What is required:
In the listing that follows, how many lines contain "деталей"? Give the number only.

Extracted material:
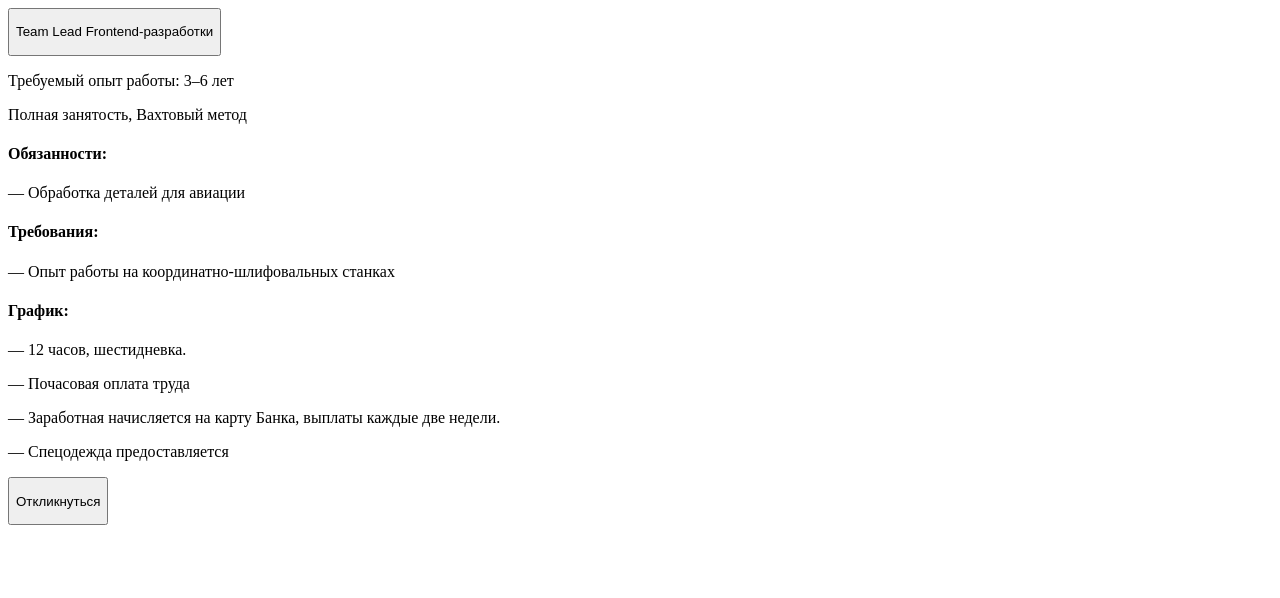
Repository: the-ASAP/AsapVerstka
Page: src/components/accordion.html
An editor plug-in stored every save of this project. The page is shown before and after the next save, followed by the edit.
The browser window is 1280 px wide. The pictures show the whole page.

Above is the page before, as saved 2021-07-27 17:02:13.

After the next save:
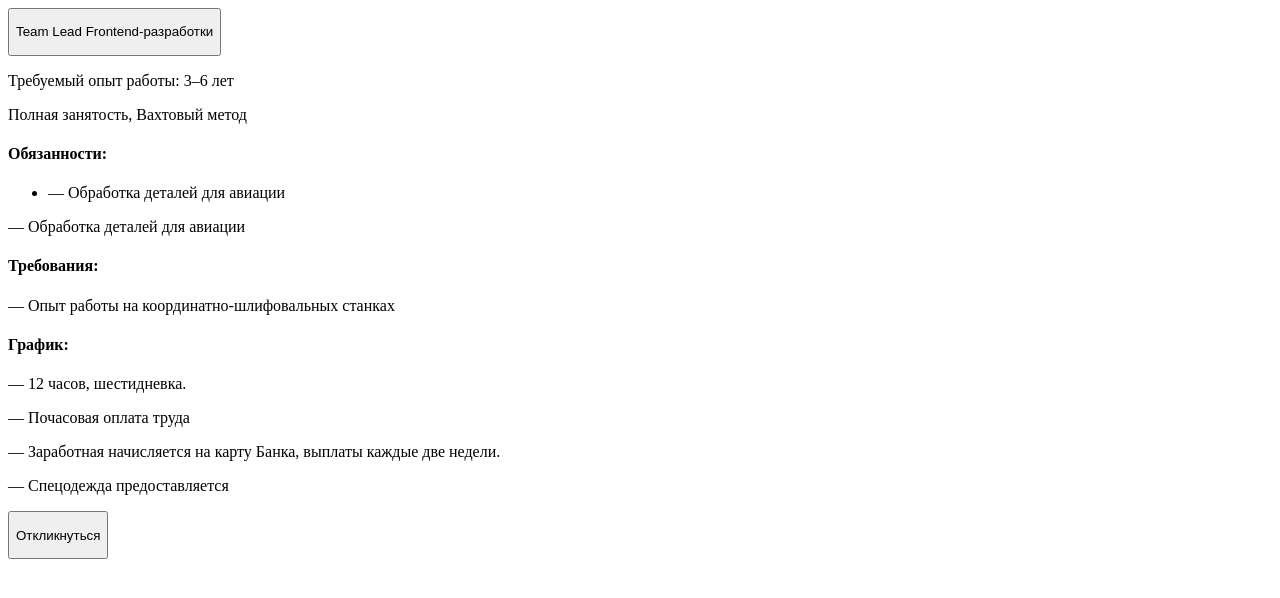
Saved 49 s later.
--- a/src/components/accordion.html
+++ b/src/components/accordion.html
@@ -9,6 +9,11 @@
         <p class="accordion__text">Полная занятость, Вахтовый метод</p>
 
         <h4 class="accordion__subtitle">Обязанности:</h4>
+        <ul>
+            <li>
+                — Обработка деталей для авиации
+            </li>
+        </ul>
         <p class="accordion__info__secondText__desc">— Обработка деталей для авиации</p>
         <h4 class="accordion__subtitle">Требования:</h4>
         <p class="accordion__info__secondText__desc">— Опыт работы на координатно-шлифовальных станках</p>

Answer to this problem:
2